> EXTRACTED MATERIAL:
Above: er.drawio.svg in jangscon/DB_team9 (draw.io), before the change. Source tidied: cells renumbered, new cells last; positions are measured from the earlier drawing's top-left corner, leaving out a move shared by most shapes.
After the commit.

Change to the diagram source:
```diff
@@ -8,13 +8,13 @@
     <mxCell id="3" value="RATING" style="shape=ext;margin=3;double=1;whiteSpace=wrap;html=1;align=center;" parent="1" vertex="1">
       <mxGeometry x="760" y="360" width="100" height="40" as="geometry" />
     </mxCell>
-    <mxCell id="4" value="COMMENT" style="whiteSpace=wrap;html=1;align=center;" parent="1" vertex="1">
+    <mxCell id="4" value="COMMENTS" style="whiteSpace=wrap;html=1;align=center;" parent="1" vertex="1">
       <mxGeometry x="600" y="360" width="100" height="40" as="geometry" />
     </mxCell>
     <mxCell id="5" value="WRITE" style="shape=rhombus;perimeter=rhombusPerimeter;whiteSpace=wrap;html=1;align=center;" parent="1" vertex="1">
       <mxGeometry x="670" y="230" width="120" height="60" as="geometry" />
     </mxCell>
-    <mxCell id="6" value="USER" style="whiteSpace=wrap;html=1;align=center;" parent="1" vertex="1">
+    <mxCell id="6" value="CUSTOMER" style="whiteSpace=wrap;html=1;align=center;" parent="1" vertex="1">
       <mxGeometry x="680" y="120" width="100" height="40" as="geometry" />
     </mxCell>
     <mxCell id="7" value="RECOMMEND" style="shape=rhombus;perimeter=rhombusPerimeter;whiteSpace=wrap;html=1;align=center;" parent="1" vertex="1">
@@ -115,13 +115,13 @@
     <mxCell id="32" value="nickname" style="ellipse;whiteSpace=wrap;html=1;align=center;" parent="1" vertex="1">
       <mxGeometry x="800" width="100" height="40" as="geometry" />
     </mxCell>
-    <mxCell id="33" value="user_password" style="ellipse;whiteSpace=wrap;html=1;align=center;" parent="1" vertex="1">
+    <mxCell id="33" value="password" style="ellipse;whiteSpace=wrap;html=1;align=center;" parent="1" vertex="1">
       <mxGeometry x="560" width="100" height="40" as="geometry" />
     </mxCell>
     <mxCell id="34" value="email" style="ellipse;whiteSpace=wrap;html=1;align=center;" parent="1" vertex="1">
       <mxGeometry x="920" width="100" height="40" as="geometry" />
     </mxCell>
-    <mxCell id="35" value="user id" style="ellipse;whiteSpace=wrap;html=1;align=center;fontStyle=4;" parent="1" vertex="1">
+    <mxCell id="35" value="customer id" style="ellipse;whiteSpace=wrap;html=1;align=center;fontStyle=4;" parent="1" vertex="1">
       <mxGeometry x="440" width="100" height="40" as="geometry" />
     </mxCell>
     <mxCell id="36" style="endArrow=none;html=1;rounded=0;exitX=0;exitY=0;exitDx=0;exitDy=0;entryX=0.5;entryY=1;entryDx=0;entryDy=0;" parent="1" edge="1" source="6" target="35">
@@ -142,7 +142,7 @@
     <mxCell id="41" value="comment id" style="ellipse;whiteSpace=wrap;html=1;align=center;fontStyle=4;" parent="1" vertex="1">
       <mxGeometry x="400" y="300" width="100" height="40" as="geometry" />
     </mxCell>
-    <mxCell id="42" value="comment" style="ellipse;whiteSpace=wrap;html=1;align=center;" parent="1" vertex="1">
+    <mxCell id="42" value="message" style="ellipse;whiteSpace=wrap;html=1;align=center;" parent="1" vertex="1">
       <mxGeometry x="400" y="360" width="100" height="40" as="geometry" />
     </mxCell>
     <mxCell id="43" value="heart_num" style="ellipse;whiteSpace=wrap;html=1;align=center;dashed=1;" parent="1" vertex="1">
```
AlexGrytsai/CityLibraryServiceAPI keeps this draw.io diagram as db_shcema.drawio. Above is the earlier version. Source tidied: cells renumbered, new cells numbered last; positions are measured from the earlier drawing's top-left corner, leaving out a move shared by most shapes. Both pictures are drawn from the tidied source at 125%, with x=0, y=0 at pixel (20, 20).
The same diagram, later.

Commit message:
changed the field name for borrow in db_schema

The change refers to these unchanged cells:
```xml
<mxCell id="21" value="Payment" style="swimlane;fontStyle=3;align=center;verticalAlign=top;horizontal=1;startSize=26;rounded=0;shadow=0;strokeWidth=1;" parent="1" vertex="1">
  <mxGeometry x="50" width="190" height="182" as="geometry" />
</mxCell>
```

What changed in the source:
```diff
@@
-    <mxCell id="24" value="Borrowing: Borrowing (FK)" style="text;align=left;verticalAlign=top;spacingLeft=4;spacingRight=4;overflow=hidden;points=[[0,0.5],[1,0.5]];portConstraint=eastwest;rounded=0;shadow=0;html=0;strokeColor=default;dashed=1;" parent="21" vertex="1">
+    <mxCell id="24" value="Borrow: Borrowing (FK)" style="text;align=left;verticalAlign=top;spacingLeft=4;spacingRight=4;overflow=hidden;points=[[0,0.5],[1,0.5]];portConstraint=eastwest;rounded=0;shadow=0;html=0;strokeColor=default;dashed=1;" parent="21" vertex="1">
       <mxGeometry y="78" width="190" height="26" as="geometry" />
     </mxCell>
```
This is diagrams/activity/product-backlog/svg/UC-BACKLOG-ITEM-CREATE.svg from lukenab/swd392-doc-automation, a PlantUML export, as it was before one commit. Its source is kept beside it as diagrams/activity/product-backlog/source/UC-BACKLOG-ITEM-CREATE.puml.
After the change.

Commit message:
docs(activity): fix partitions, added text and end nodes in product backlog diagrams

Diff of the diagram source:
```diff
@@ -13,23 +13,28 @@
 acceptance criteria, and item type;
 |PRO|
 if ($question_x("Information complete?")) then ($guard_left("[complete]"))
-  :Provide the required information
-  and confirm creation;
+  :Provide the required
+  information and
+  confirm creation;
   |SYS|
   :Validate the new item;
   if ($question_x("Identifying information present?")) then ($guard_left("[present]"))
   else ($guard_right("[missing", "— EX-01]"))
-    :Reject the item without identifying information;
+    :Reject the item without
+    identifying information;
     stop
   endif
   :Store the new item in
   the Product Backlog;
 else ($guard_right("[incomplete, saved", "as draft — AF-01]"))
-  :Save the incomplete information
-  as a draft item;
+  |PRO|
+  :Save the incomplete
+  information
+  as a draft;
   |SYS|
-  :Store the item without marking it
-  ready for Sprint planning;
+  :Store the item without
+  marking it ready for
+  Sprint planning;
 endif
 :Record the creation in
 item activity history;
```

> WHAT NEEDS TO BE DONE:
Would you copy every line of the entries in which "ellipse" appears?

> FINISHED EXERCISE:
     <mxCell id="32" value="nickname" style="ellipse;whiteSpace=wrap;html=1;align=center;" parent="1" vertex="1">
-    <mxCell id="33" value="user_password" style="ellipse;whiteSpace=wrap;html=1;align=center;" parent="1" vertex="1">
+    <mxCell id="33" value="password" style="ellipse;whiteSpace=wrap;html=1;align=center;" parent="1" vertex="1">
     <mxCell id="34" value="email" style="ellipse;whiteSpace=wrap;html=1;align=center;" parent="1" vertex="1">
-    <mxCell id="35" value="user id" style="ellipse;whiteSpace=wrap;html=1;align=center;fontStyle=4;" parent="1" vertex="1">
+    <mxCell id="35" value="customer id" style="ellipse;whiteSpace=wrap;html=1;align=center;fontStyle=4;" parent="1" vertex="1">
     <mxCell id="41" value="comment id" style="ellipse;whiteSpace=wrap;html=1;align=center;fontStyle=4;" parent="1" vertex="1">
-    <mxCell id="42" value="comment" style="ellipse;whiteSpace=wrap;html=1;align=center;" parent="1" vertex="1">
+    <mxCell id="42" value="message" style="ellipse;whiteSpace=wrap;html=1;align=center;" parent="1" vertex="1">
     <mxCell id="43" value="heart_num" style="ellipse;whiteSpace=wrap;html=1;align=center;dashed=1;" parent="1" vertex="1">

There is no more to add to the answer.